RECORDS PROVIDED:
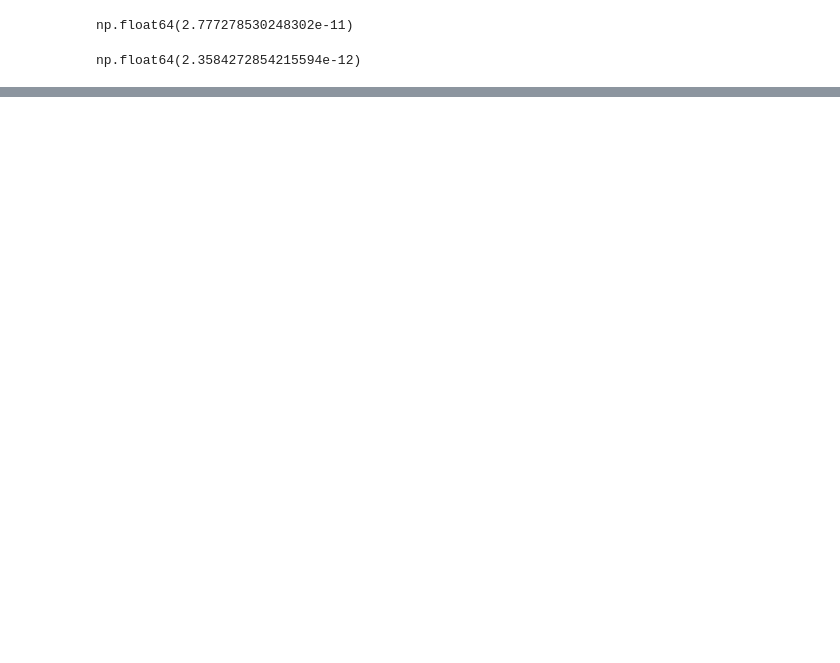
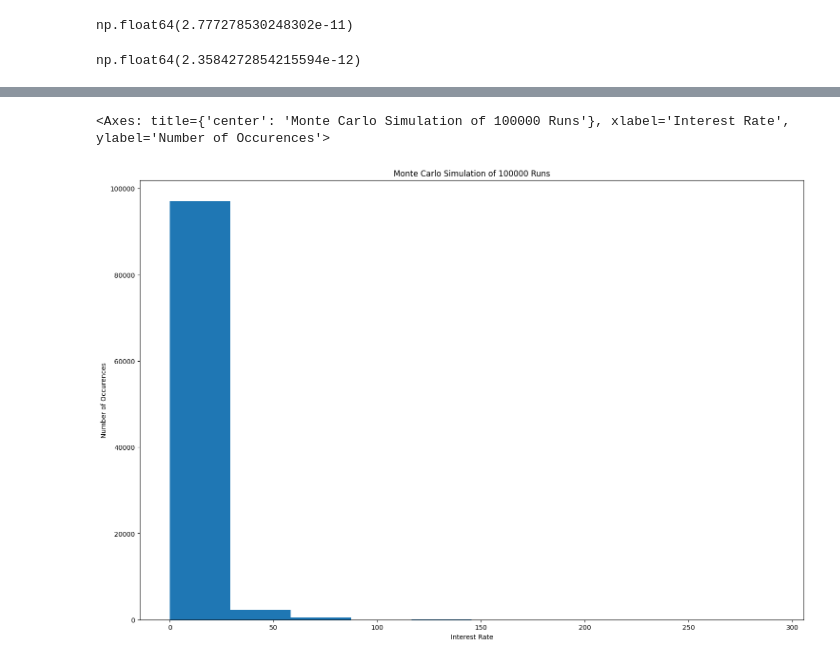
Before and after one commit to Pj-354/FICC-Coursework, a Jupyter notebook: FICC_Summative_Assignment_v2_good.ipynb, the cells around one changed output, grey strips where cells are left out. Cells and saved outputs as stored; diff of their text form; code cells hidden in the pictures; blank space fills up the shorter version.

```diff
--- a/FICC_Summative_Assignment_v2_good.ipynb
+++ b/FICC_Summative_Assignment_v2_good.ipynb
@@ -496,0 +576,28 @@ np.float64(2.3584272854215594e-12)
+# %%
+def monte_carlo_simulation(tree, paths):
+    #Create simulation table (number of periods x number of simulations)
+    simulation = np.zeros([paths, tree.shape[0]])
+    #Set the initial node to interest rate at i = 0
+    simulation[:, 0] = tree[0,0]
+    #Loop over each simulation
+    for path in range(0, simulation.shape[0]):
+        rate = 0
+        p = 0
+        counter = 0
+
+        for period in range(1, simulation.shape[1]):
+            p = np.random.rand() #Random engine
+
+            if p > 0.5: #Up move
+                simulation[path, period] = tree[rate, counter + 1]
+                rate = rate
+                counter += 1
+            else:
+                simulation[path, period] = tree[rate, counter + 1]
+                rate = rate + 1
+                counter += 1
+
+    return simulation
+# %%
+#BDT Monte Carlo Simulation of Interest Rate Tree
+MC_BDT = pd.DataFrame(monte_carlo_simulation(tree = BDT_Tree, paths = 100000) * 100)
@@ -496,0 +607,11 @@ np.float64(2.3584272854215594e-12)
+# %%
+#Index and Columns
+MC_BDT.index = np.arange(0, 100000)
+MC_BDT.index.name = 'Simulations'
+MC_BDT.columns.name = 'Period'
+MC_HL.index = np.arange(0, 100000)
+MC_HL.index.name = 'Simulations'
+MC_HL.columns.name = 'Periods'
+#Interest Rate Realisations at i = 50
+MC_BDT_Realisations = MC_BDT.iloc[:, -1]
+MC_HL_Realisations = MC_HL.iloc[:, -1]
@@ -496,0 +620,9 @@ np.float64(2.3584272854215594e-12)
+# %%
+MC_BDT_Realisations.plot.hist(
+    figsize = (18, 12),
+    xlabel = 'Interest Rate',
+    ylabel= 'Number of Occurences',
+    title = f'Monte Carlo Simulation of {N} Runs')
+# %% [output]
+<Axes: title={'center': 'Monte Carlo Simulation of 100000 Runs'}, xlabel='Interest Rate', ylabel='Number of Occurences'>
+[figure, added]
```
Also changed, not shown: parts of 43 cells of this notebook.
...
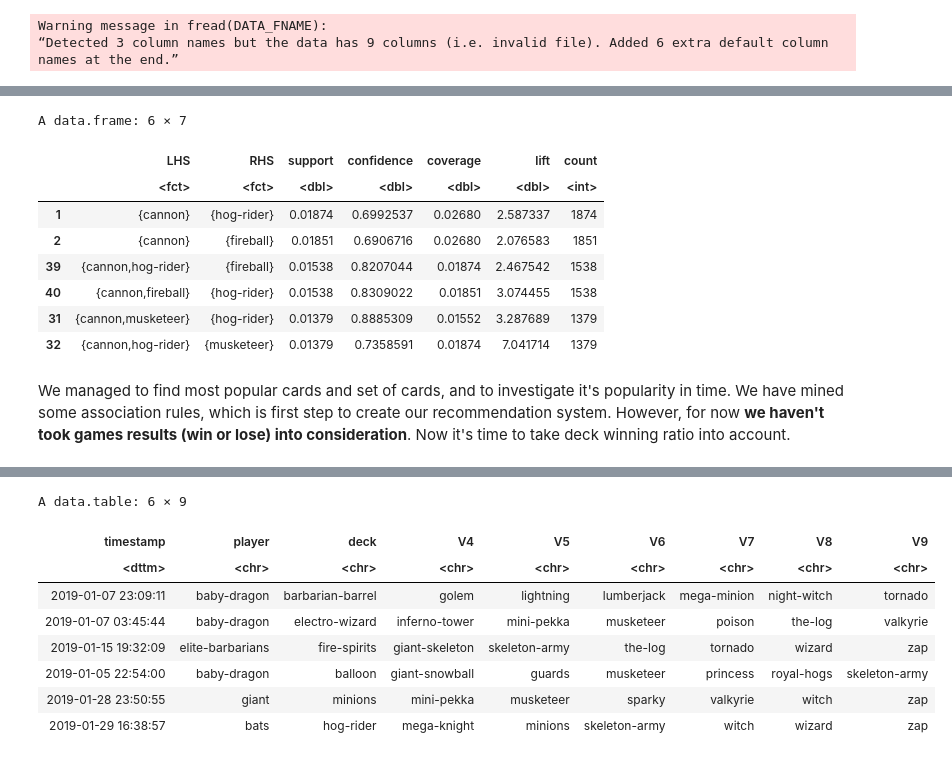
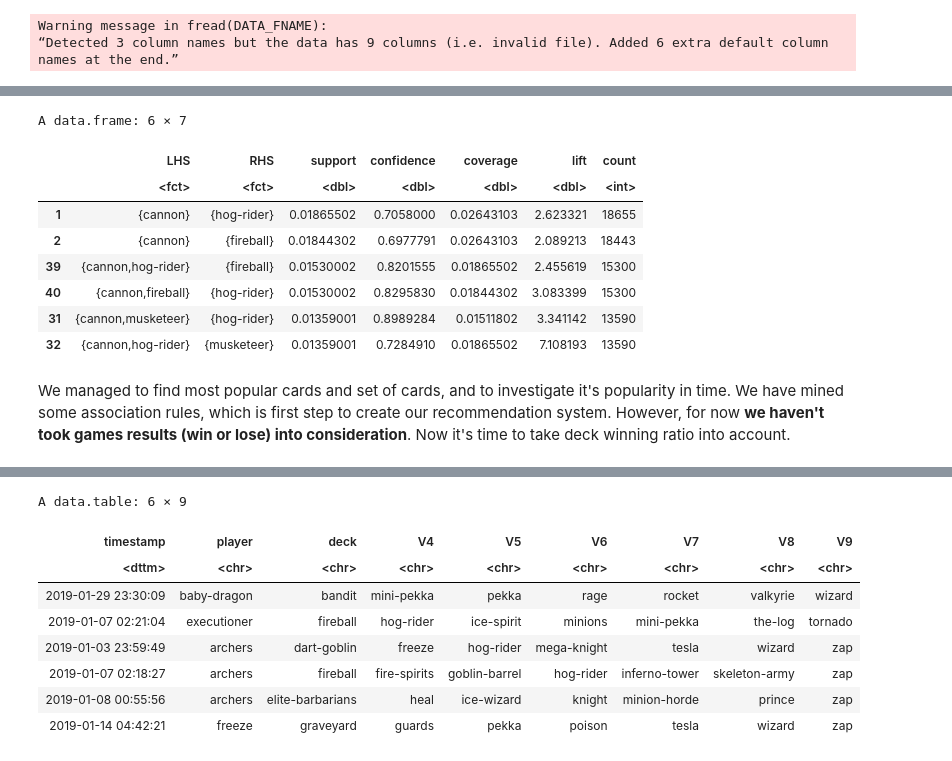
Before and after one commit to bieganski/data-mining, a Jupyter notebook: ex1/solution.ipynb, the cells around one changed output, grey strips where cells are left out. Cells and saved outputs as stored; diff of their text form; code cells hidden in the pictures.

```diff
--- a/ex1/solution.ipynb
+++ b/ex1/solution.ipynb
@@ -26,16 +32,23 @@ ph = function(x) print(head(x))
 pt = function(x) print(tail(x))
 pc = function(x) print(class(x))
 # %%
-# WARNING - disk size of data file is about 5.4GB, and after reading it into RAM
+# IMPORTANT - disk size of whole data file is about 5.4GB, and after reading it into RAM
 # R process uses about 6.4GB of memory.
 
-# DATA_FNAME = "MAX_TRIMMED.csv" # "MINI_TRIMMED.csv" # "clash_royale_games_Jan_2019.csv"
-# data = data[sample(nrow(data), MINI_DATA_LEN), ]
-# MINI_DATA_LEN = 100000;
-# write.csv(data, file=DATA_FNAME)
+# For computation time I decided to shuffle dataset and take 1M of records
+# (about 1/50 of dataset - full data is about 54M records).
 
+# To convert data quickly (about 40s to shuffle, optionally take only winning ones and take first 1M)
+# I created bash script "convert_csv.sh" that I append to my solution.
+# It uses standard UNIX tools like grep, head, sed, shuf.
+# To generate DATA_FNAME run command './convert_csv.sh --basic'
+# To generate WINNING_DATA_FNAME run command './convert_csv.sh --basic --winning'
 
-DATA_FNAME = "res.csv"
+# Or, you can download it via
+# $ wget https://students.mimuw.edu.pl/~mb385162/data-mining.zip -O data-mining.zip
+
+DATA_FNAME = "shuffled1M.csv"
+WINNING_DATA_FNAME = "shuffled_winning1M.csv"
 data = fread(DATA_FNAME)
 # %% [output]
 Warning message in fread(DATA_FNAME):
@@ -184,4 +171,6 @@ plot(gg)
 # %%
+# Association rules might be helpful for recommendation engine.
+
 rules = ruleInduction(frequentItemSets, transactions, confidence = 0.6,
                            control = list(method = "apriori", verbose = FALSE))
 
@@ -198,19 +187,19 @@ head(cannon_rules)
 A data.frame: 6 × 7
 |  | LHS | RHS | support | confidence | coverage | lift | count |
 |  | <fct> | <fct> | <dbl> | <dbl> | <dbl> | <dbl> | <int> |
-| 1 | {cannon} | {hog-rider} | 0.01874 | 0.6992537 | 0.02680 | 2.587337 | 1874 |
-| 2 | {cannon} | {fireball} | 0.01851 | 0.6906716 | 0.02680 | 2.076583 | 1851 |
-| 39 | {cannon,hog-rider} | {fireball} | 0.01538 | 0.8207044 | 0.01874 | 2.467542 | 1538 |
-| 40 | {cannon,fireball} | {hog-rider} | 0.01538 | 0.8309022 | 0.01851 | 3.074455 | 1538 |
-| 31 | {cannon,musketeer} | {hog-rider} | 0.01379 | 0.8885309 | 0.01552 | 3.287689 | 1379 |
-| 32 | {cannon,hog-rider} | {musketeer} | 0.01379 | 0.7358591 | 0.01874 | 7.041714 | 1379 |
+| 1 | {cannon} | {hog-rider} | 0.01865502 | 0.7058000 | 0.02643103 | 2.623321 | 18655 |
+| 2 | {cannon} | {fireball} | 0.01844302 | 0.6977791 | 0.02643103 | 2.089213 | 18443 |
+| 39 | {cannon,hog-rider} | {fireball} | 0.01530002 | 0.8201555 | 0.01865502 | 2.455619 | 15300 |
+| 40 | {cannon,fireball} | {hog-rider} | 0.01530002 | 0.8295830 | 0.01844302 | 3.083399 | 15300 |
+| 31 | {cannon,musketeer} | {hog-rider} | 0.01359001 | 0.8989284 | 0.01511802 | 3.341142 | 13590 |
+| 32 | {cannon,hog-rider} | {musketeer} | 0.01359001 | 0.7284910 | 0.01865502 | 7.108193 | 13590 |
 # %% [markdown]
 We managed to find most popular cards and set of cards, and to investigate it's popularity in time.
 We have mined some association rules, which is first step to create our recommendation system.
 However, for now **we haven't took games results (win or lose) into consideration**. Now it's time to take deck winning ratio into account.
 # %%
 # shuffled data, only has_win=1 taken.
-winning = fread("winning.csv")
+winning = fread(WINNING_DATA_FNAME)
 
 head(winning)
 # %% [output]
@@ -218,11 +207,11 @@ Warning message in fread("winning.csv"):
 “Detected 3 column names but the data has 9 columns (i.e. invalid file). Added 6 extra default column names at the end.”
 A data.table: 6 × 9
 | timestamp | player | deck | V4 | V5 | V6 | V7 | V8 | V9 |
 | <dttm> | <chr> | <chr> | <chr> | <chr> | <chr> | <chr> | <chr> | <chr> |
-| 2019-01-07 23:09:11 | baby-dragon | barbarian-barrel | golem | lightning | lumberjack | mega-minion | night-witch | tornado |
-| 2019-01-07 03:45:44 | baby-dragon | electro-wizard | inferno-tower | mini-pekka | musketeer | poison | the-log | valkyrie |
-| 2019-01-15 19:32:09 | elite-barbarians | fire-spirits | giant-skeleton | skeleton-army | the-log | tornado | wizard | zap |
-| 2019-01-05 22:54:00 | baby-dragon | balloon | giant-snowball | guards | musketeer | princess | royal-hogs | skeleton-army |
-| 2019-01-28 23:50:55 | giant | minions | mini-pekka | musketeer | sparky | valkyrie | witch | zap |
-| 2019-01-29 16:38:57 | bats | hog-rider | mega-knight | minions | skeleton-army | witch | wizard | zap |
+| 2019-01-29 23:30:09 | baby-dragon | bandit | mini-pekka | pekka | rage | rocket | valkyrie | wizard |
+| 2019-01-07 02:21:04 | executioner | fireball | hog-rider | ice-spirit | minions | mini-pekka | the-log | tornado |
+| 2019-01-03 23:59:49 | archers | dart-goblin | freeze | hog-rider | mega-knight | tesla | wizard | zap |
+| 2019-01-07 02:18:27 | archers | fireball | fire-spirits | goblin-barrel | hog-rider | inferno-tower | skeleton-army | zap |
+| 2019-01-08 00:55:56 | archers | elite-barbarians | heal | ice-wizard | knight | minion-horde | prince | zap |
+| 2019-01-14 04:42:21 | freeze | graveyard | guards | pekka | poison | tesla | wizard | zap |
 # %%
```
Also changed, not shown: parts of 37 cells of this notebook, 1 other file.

PROBLEM: Every line in the material above that has the word "ipynb" should be copied.

RESPONSE:
Before and after one commit to Pj-354/FICC-Coursework, a Jupyter notebook: FICC_Summative_Assignment_v2_good.ipynb, the cells around one changed output, grey strips where cells are left out. Cells and saved outputs as stored; diff of their text form; code cells hidden in the pictures; blank space fills up the shorter version.
--- a/FICC_Summative_Assignment_v2_good.ipynb
+++ b/FICC_Summative_Assignment_v2_good.ipynb
Before and after one commit to bieganski/data-mining, a Jupyter notebook: ex1/solution.ipynb, the cells around one changed output, grey strips where cells are left out. Cells and saved outputs as stored; diff of their text form; code cells hidden in the pictures.
--- a/ex1/solution.ipynb
+++ b/ex1/solution.ipynb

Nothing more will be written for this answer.